◆ **What the task requires**
Go through the entries below and say how many lines hold the word "sidebars". Nothing else is needed.
Records for this exercise Block Start
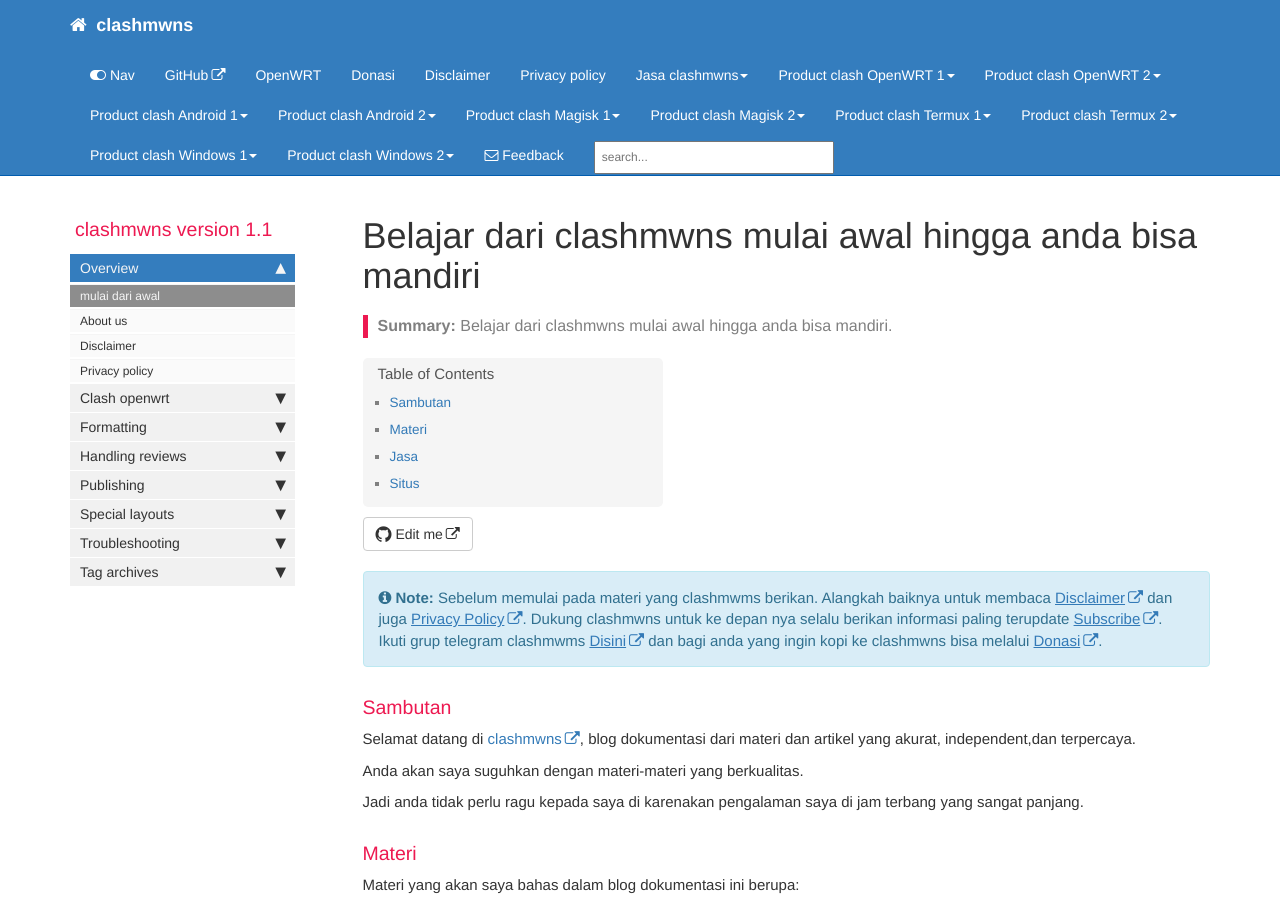
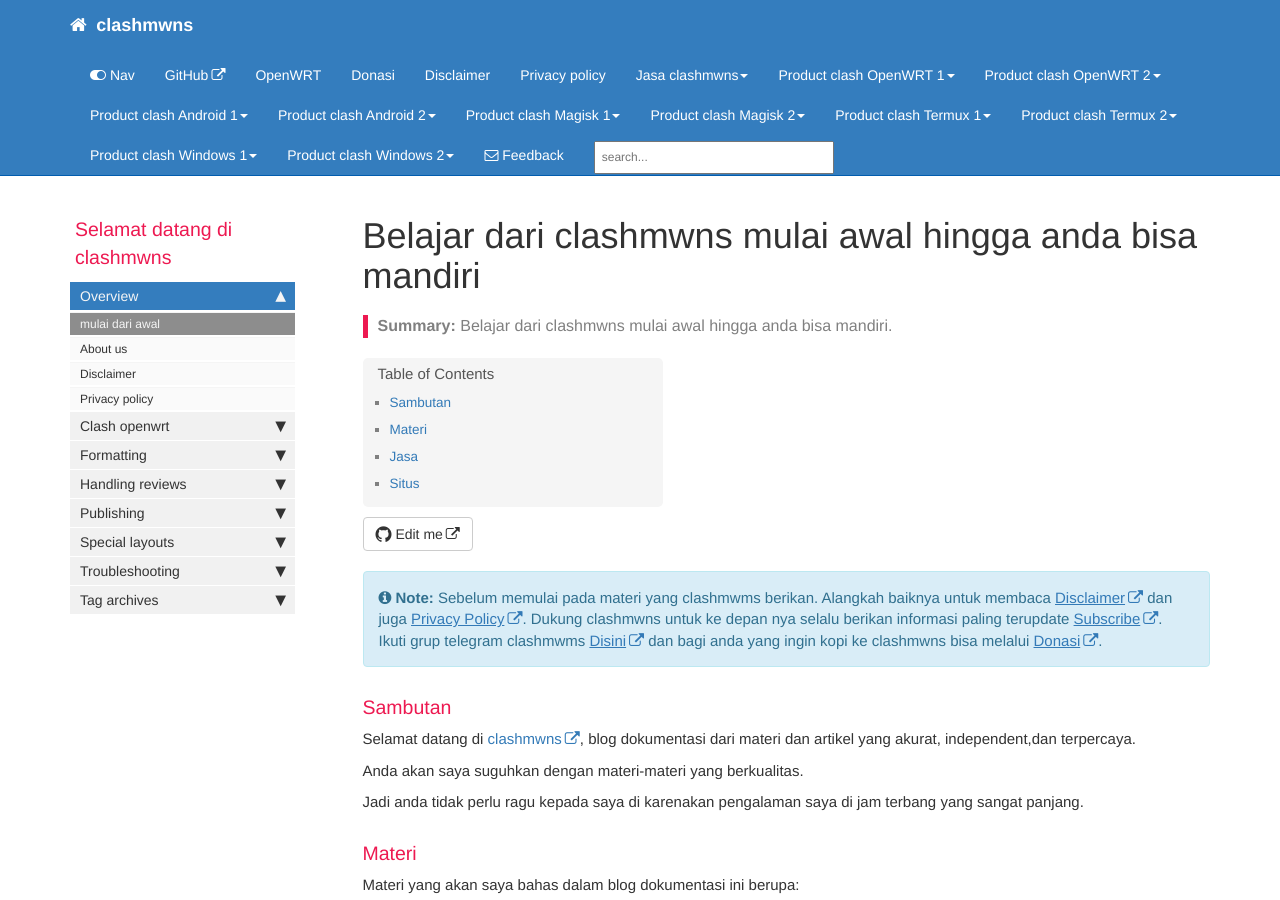
Before and after one commit to mwnsofficial/clashmwns, a Jekyll site: the page built from index.md, in a window 1280 px wide and 900 px high. Built offline with Jekyll 4.4.1, drawn with Linux system fonts in a browser that asks for light colours; comment, search, counter and statistics services are not loaded.

Commit message:
Update mydoc_sidebar.yml

```diff
--- a/_data/sidebars/mydoc_sidebar.yml
+++ b/_data/sidebars/mydoc_sidebar.yml
@@ -2,8 +2,8 @@
 
 entries:
 - title: sidebar
-  product: clashmwns version
-  version: 1.1
+  product: Selamat datang di clashmwns
+  version:
   folders:
 
   - title:
```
Records for this exercise Block End
◆ **Worked solution**
2